Liz Wessel, Co-Founder and CEO of Campus Job
I read tech news daily (TechCrunch, HackerNews, VentureBeat, etc) to keep updated on trends happening in tech and new tools my team can use to improve our business or make our lives easier. I don’t have one particular podcast that I’m more connected to than others; rather, I listen/watch podcasts based on the content of the episode. As for conferences, I honestly try to avoid them unless I have been told by many sources that it’s worth the time. I often find conferences to be an excuse to use company budget for shmoozing with others who just want to shmooze.
Mike Townsend, Co-Founder of HomeHero
I listen to podcasts and audiobooks throughout the day. I use Natural Reader app to audibly read a few blogs. I think most learning happens by continually reading and listening, conferences are an excuse to meet people in the industry, which has value.
RadioLab, Tim Ferris, and Stanford’s ETL Series are podcasts I listen to most often.
I also write and read actively on Quora and host a podcast (Aroundthecoin.com) with 2 of the smartest minds in technology and payments, with over 10,000 combined answers on Quora.
Here is my list of mind expanding books that I’d recommend.
Munjal Shah, Co-Founder and CEO of Health IQ
I’ve found the most value from conferences like The Lobby and F.ounders. Almost all of the participants are CEOs and there are no panel discussions on stage. They have small sessions and you pick which group you want to go with. It’s 10 CEOs, sitting on bean bags in Hawaii, talking about different topics like hiring. I learn a ton because it’s intimate, and it’s totally off the record, there are no reporters; What happens is that people share the real stuff.
I was talking to two CEOs the other day and one of them said ‘God, I hate recruiting. It’s the worst part of my job.’ I was like, ‘Yeah, me too!’ and so was the other one. There’s just an honesty to the whole thing. You get that in these intimate settings and you learn so much more than when somebody is on stage and they are posturing and not giving honest answers. Blogs are the same thing. They don’t know who’s going to read it so they’re posturing.
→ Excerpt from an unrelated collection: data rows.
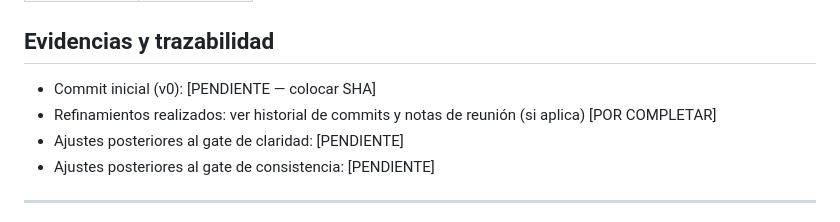
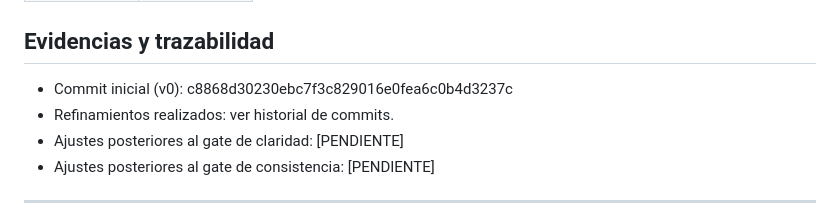
Before and after one commit to evelyn-vnx/equipo_l2, a Markdown page: taller-2/feature-saberes-necesario-grupo2/README.md, the part around the change. Drawn GitHub-style.

Commit message:
ajustes en trazabilidad con sha del primer commit oficial

```diff
--- a/taller-2/feature-saberes-necesario-grupo2/README.md
+++ b/taller-2/feature-saberes-necesario-grupo2/README.md
@@ -137,8 +137,8 @@ Test Design
 
 ## Evidencias y trazabilidad
 
-- Commit inicial (v0): [PENDIENTE — colocar SHA]
-- Refinamientos realizados: ver historial de commits y notas de reunión (si aplica) [POR COMPLETAR]
+- Commit inicial (v0): c8868d30230ebc7f3c829016e0fea6c0b4d3237c
+- Refinamientos realizados: ver historial de commits.
 - Ajustes posteriores al gate de claridad: [PENDIENTE]
 - Ajustes posteriores al gate de consistencia: [PENDIENTE]
 
```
It’s only when you’re in these intimate settings, where everyone knows it’s safe, that all of the great stuff comes out.
Image retrieved the The Collabara Project.